Klee’s Ghost

So remember a few days ago when I was gearing up for a jam-packed modeling schedule? Well that has since been altered a bit, courtesy of hurricane Sandy. And by “a bit” I mean all my classes this week have been cancelled thus far. If FIT cancels tomorrow, which seems likely, then the whole week is a bust. Funny how things work out. But there’s nothing funny at all about the catastrophic damage inflicted by the storm, particularly in the New York and New Jersey area. I’m sure most of you have seen pictures of the devastation. People have died, homes have been destroyed, and our vast, complex transit system has been brought to its knees.

I was incredibly lucky in that my little section of Queens did not lose power. It’s a miracle really. As long as I’ve lived here, we have been susceptible to power outages during severe weather. It’s almost guaranteed, that’s why it’s amazing that we made it through this particular storm. My mother, however, was not so lucky. Her Queens neighborhood is without electricity, heat, and internet.

Today is also Halloween, but a somewhat compromised one. Kids in ravaged areas can’t go trick or treating 😦 I was going to post some spooky art images in honor of this “lost” Halloween, but my friend Fred Hatt already published a superb post that I couldn’t possibly compete with. I highly recommend clicking the link and visiting Fred’s rich, inspired collection of death and horror imagery. A marvelous assortment of works.

I will present just one offering of spectral theme. An atypical, unconventional one from a modern artist I’m quite fond of, the Swiss-born expressionist and surrealist Paul Klee. From 1931, this is Departure of the Ghost, in watercolor, gouache, pen and ink. It’s a strange, minimalist apparition. I can’t explain why I like it. I just do.

I hope all my readers who were in the path of Sandy are safe and well. Happy Halloween everyone! I’ll see you all real soon πŸ™‚

12 thoughts on “Klee’s Ghost

  1. I am so glad to hear you and your family are alright, Claudia. I’m still out here in Minneapolis, but I’ll be glad to get back to the city, even if the T has come out of the MTA. Stay safe and warm and happy. And I *love* that Klee.

    • artmodel says:


      You’re very lucky you weren’t here during Sandy. It was rough, and a mess awaits you when you return. But I’m happy you’re coming home soon! Glad you love the Klee πŸ™‚

      Thanks for your comments!


  2. Dan Hawkins says:

    Claudia, I’m glad to hear you are safe and with power. Prayers for those who have lost homes and loved ones…

  3. Bill says:
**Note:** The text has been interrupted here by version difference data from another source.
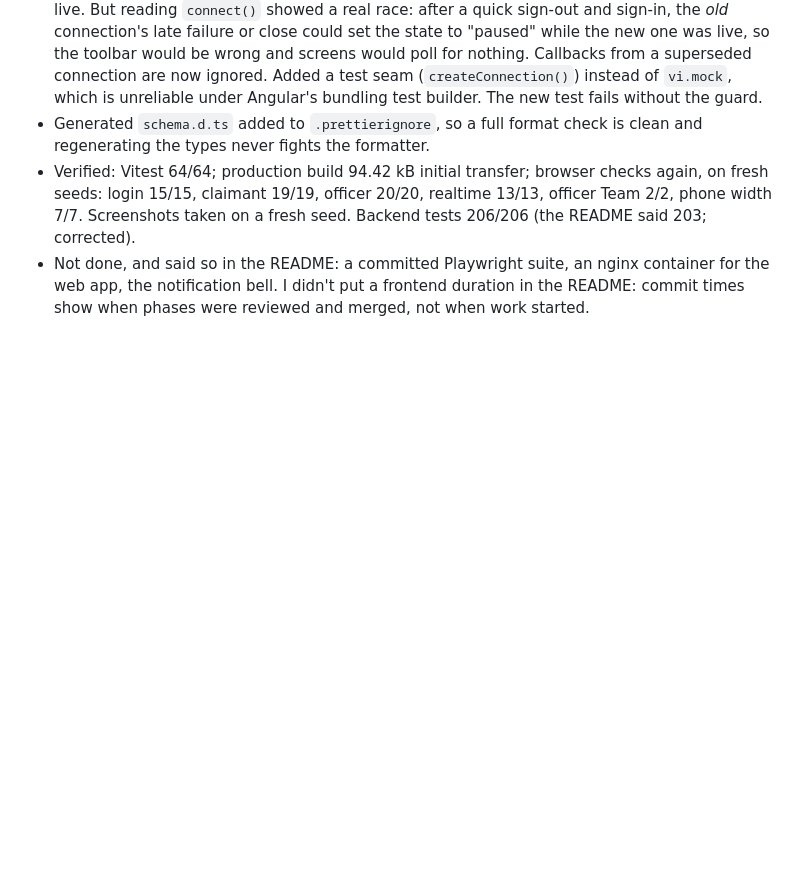
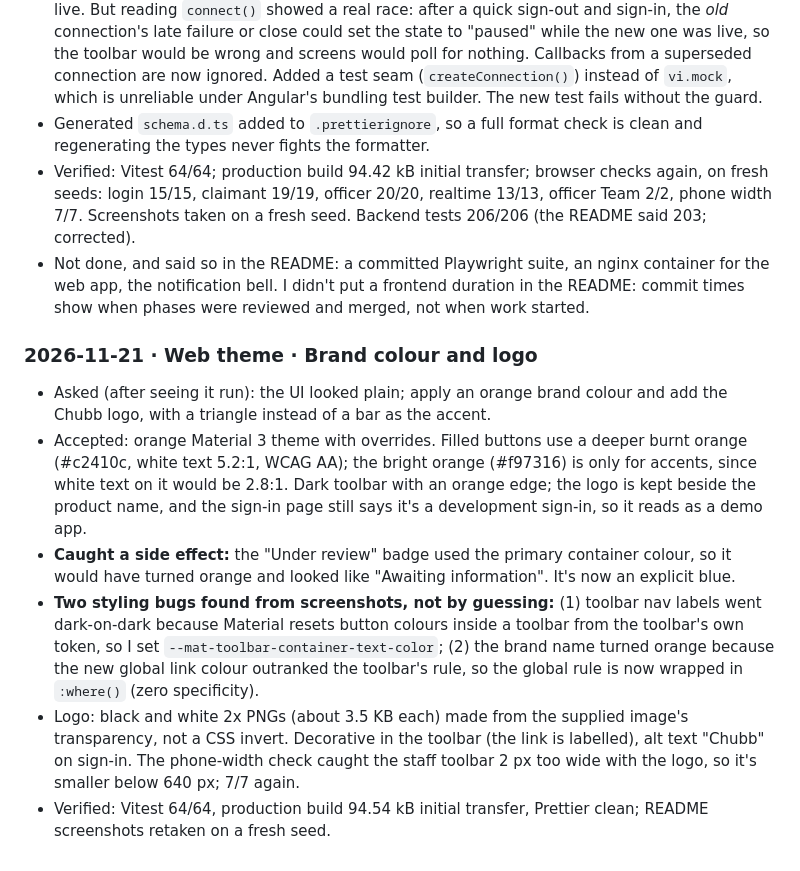
Before and after one commit to aslam6161/ChubbClaims, a Markdown page: AI_JOURNAL.md, the part around the change. Drawn GitHub-style; blank space fills up the shorter version.

Commit message:
docs: screenshots with the new theme; journal entry
Co-Authored-By: Claude Opus 5.5 <noreply@anthropic.com>

```diff
--- a/AI_JOURNAL.md
+++ b/AI_JOURNAL.md
@@ -200,3 +200,11 @@ Running log of how I directed the AI (Claude Code): what I asked, what I accepte
 - Generated `schema.d.ts` added to `.prettierignore`, so a full format check is clean and regenerating the types never fights the formatter.
 - Verified: Vitest 64/64; production build 94.42 kB initial transfer; browser checks again, on fresh seeds: login 15/15, claimant 19/19, officer 20/20, realtime 13/13, officer Team 2/2, phone width 7/7. Screenshots taken on a fresh seed. Backend tests 206/206 (the README said 203; corrected).
 - Not done, and said so in the README: a committed Playwright suite, an nginx container for the web app, the notification bell. I didn't put a frontend duration in the README: commit times show when phases were reviewed and merged, not when work started.
+
+### 2026-11-21 · Web theme · Brand colour and logo
+- Asked (after seeing it run): the UI looked plain; apply an orange brand colour and add the Chubb logo, with a triangle instead of a bar as the accent.
+- Accepted: orange Material 3 theme with overrides. Filled buttons use a deeper burnt orange (#c2410c, white text 5.2:1, WCAG AA); the bright orange (#f97316) is only for accents, since white text on it would be 2.8:1. Dark toolbar with an orange edge; the logo is kept beside the product name, and the sign-in page still says it's a development sign-in, so it reads as a demo app.
+- **Caught a side effect:** the "Under review" badge used the primary container colour, so it would have turned orange and looked like "Awaiting information". It's now an explicit blue.
+- **Two styling bugs found from screenshots, not by guessing:** (1) toolbar nav labels went dark-on-dark because Material resets button colours inside a toolbar from the toolbar's own token, so I set `--mat-toolbar-container-text-color`; (2) the brand name turned orange because the new global link colour outranked the toolbar's rule, so the global rule is now wrapped in `:where()` (zero specificity).
+- Logo: black and white 2x PNGs (about 3.5 KB each) made from the supplied image's transparency, not a CSS invert. Decorative in the toolbar (the link is labelled), alt text "Chubb" on sign-in. The phone-width check caught the staff toolbar 2 px too wide with the logo, so it's smaller below 640 px; 7/7 again.
+- Verified: Vitest 64/64, production build 94.54 kB initial transfer, Prettier clean; README screenshots retaken on a fresh seed.
```
Also changed, not shown: ChubbClaims_FE/README.md (+1 -0 lines), docs/screenshots/claimant-claim-detail.png, docs/screenshots/manager-team.png, docs/screenshots/officer-queue.png, docs/screenshots/officer-workbench.png.
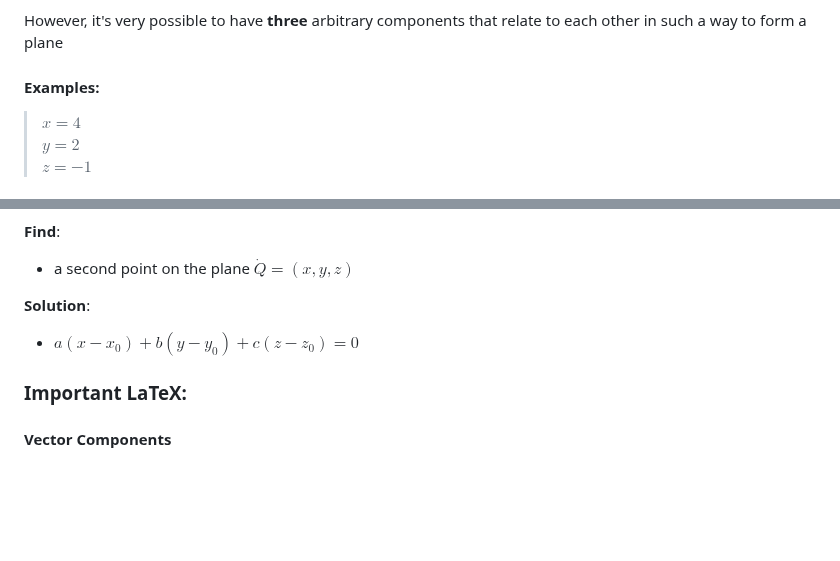
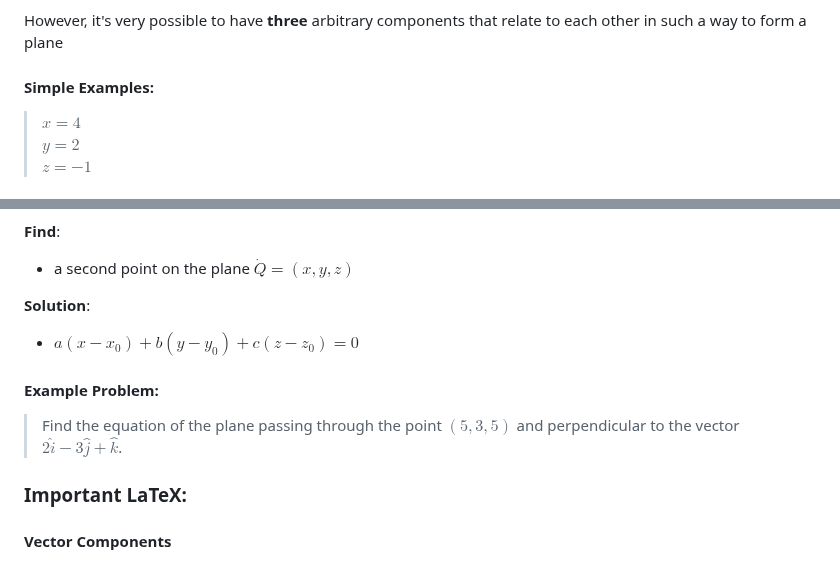
Before and after one commit to sandervonk/LC, a Markdown page: multi.md, 2 parts joined by grey strips. Rendered like a GitHub page; blank space fills up the shorter version.

Commit message:
multi.md updated from https://stackeditpro.io/

```diff
--- a/multi.md
+++ b/multi.md
@@ -211,7 +211,7 @@ Planes are **surfaces**. To the best of my knowledge, they should have at least
 
 However, it's very possible to have **three** arbitrary components that relate to each other in such a way to form a plane
 
-#### Examples:
+#### Simple Examples:
 > $x=4$
 > $y=2$
 > $z=-1$
@@ -227,6 +227,8 @@ However, it's very possible to have **three** arbitrary components that relate t
 **Solution**:
 - $a(x-x_0) + b(y-y_0) + c(z-z_0) = 0$
 
+#### Example Problem:
+> Find the equation of the plane passing through the point $(5,3,5)$ and perpendicular to the vector $2\hat i - 3 \hat j + \hat k$.
 
 
 
```
Also changed, not shown: other parts of multi.md (+1 -1 lines).
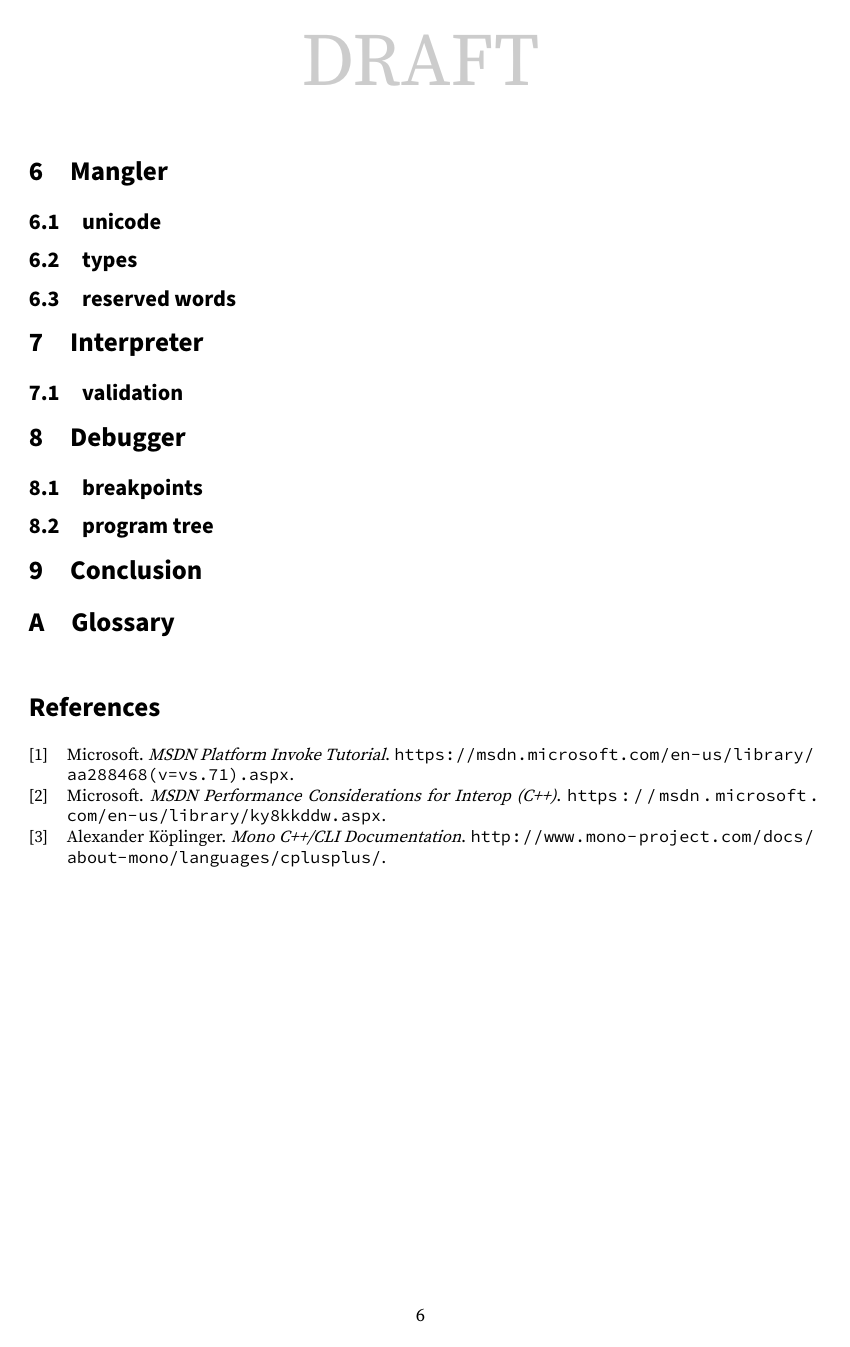
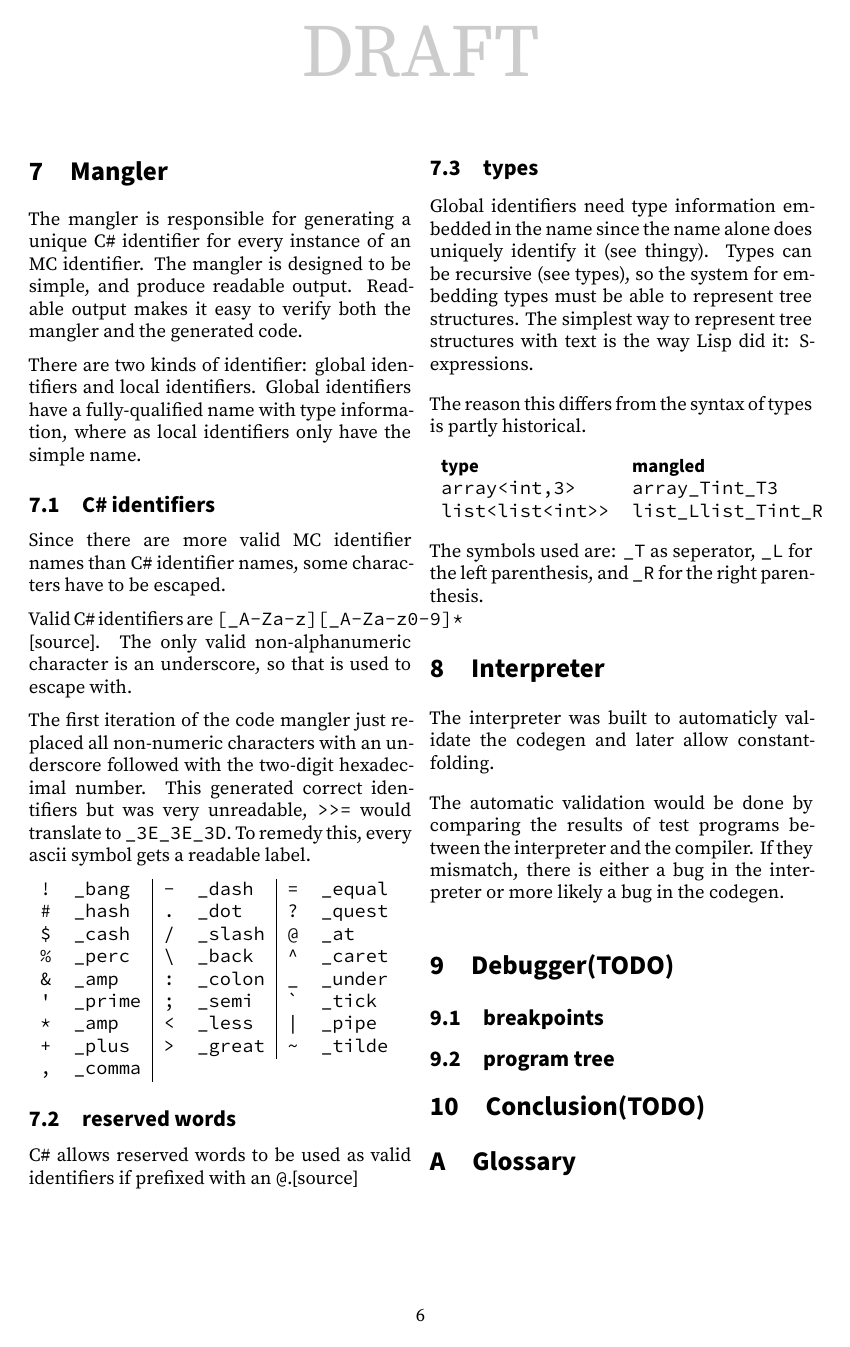
Before and after one commit to snipstruis/bachelor_thesis, a LaTeX document (main.tex, which reads interpreter.tex, mangler.tex): page 7 of 7 before the commit and page 7 of 8 after it. Compiled offline with XeLaTeX.

Commit message:
even more progress

```diff
--- /dev/null
+++ b/interpreter.tex
@@ -0,0 +1,5 @@
+\section{Interpreter}
+The interpreter was built to automaticly validate the codegen and later allow constant-folding.
+
+The automatic validation would be done by comparing the results of test programs between the interpreter and the compiler.
+If they mismatch, there is either a bug in the interpreter or more likely a bug in the codegen.
--- a/main.tex
+++ b/main.tex
@@ -67,19 +68,14 @@
 \input{interface}
+\input{ir}
 \input{codegen}
+\input{mangler}
+\input{interpreter}
 
-\section{Mangler}
-\subsection{unicode}
-\subsection{types}
-\subsection{reserved words}
-
-\section{Interpreter}
-\subsection{validation}
-
-\section{Debugger}
+\section{Debugger(TODO)}
 \subsection{breakpoints}
 \subsection{program tree}
 
-\section{Conclusion}
+\section{Conclusion(TODO)}
 
 % appendix
 \setcounter{section}{0}
--- /dev/null
+++ b/mangler.tex
@@ -0,0 +1,47 @@
+\section{Mangler}
+The mangler is responsible for generating a unique C\# identifier for every instance of an MC identifier.
+The mangler is designed to be simple, and produce readable output.
+Readable output makes it easy to verify both the mangler and the generated code.
+
+There are two kinds of identifier: global identifiers and local identifiers.
+Global identifiers have a fully-qualified name with type information, where as local identifiers only have the simple name.
+
+\subsection{C\# identifiers}
+Since there are more valid MC identifier names than C\# identifier names, some characters have to be escaped.
+
+Valid C\# identifiers are \verb|[_A-Za-z][_A-Za-z0-9]*| [source].
+The only valid non-alphanumeric character is an underscore, so that is used to escape with.
+
+The first iteration of the code mangler just replaced all non-numeric characters with an underscore followed with the two-digit hexadecimal number.
+This generated correct identifiers but was very unreadable, \verb|>>=| would translate to \verb|_3E_3E_3D|.
+To remedy this, every ascii symbol gets a readable label.
+
+\begin{tabular}{ll|ll|ll}
+\verb0!0 & \verb0_bang0  & \verb0-0 & \verb0_dash0  & \verb0=0 & \verb0_equal0 \\
+\verb0#0 & \verb0_hash0  & \verb0.0 & \verb0_dot0   & \verb0?0 & \verb0_quest0 \\
+\verb0$0 & \verb0_cash0  & \verb0/0 & \verb0_slash0 & \verb0@0 & \verb0_at0    \\ %$
+\verb0%0 & \verb0_perc0  & \verb0\0 & \verb0_back0  & \verb0^0 & \verb0_caret0 \\
+\verb0&0 & \verb0_amp0   & \verb0:0 & \verb0_colon0 & \verb0_0 & \verb0_under0 \\
+\verb0'0 & \verb0_prime0 & \verb0;0 & \verb0_semi0  & \verb0`0 & \verb0_tick0  \\
+\verb0*0 & \verb0_amp0   & \verb0<0 & \verb0_less0  & \verb0|0 & \verb0_pipe0  \\
+\verb0+0 & \verb0_plus0  & \verb0>0 & \verb0_great0 & \verb0~0 & \verb0_tilde0 \\
+\verb0,0 & \verb0_comma0 \\
+\end{tabular}
+
+\subsection{reserved words}
+C\# allows reserved words to be used as valid identifiers if prefixed with an \verb|@|.[source]
+
+\subsection{types}
+Global identifiers need type information embedded in the name since the name alone does uniquely identify it (see thingy).
+Types can be recursive (see types), so the system for embedding types must be able to represent tree structures.
+The simplest way to represent tree structures with text is the way Lisp did it: S-expressions.
+
+The reason this differs from the syntax of types is partly historical.
+
+\begin{tabular}{ll}
+\textbf{type}          & \textbf{mangled} \\
+\verb|array<int,3>|    & \verb|array_Tint_T3| \\
+\verb|list<list<int>>| & \verb|list_Llist_Tint_R| \\
+\end{tabular}
+
+The symbols used are: \verb|_T| as seperator, \verb|_L| for the left parenthesis, and \verb|_R| for the right parenthesis.
```
Also changed, not shown: codegentable.tex (+3 -3 lines), interface.tex (+23 -12 lines), ir.tex (added, +48 -0 lines), main.tex (1 more changed lines).
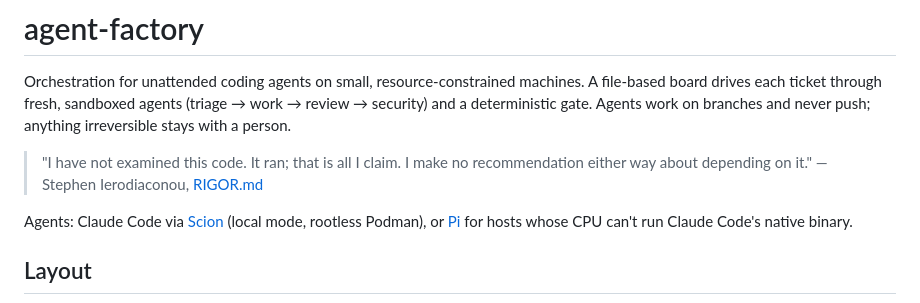
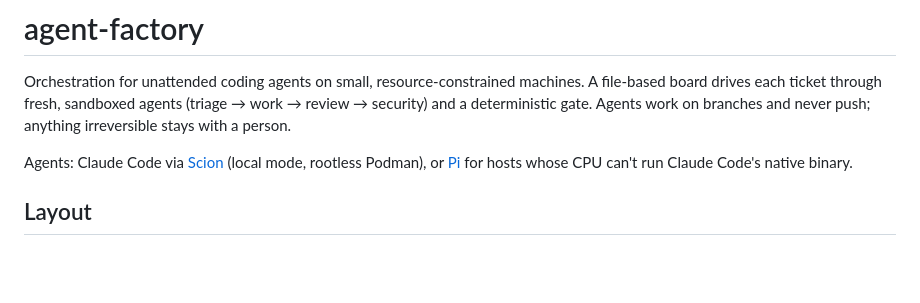
Before and after one commit to stevegeek/agent-factory, a Markdown page: README.md, the part around the change. GitHub-like rendering; blank space fills up the shorter version.

Commit message:
README: drop rigor line

```diff
--- a/README.md
+++ b/README.md
@@ -1,10 +1,6 @@
 # agent-factory
 
 Orchestration for unattended coding agents on small, resource-constrained machines. A file-based board drives each ticket through fresh, sandboxed agents (triage → work → review → security) and a deterministic gate. Agents work on branches and never push; anything irreversible stays with a person.
-
-<!-- rigor:line -->
-> "I have not examined this code. It ran; that is all I claim. I make no recommendation either way about depending on it." — Stephen Ierodiaconou, [RIGOR.md](RIGOR.md)
-<!-- /rigor:line -->
 
 Agents: Claude Code via [Scion](https://github.com/GoogleCloudPlatform/scion) (local mode, rootless Podman), or [Pi](https://www.npmjs.com/package/@earendil-works/pi-coding-agent) for hosts whose CPU can't run Claude Code's native binary.
 
```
    I’m glad that you and your mother are OK, although her loss of power can’t be too pleasant. Still, I remember hearing the reports during the storm and saying to myself, “Queens? Hmm, doesn’t Claudia live there?” You guys are so lucky πŸ™‚

    BTW, it it’s OK with you, I’d like to borrow this blog reply to thank your friend Andrew. On my recent trip to the Midwest, I used his website to locate a local figure drawing session. Great resource!

    • artmodel says:


      Yes, Andrew’s directory is an invaluable resource. So thorough and comprehensive. I’m sure he’ll be glad to hear that it helped you out πŸ™‚

      Thanks for your concern about me and my Mom. Queens is a much bigger place than some people realize. Many, many neighborhoods here of varying geographies and demographics. The parts of Queens that got severely hammered during Sandy were mostly the beachfront communities; Breezy Point and others on the Rockaway Peninsula. I am on the opposite end of Queens. North, much higher ground, across the water from the Bronx.

      Great to hear from you, Bill!


    • Andrew says:

      Thanks, Bill. It’s always good to hear that the directory has been useful in helping artists find figure drawing sessions (and vice versa, helping figure drawing groups attract new participants).

  4. Glad you and your’s are safe!

  5. Thanks for the plug, Claudia! And Klee’s one of my favorites, and the one you picked, which I was not familiar with, is eerie and cute, knotty and simple, all at the same time. And that bit at the top kind of looks like an emoticon.- for an ambiguous emotion.

    • artmodel says:


      You’re very welcome for the plug. And glad you liked this Klee. I’m thinking more Klee posts will appear on Museworthy in the future. He’s always been one of my favorites of the expressionist crowd, along with Gorky.


  6. Derek says:

    Hi Caludia
    I am sorry to hear that, I hope your family is fine there in the city
    al the best and my thoughts and prayers to my friends in the city


Leave a Reply

Fill in your details below or click an icon to log in:

WordPress.com Logo

You are commenting using your WordPress.com account. Log Out /  Change )

Google+ photo

You are commenting using your Google+ account. Log Out /  Change )

Twitter picture

You are commenting using your Twitter account. Log Out /  Change )

Facebook photo

You are commenting using your Facebook account. Log Out /  Change )


Connecting to %s

This site uses Akismet to reduce spam. Learn how your comment data is processed.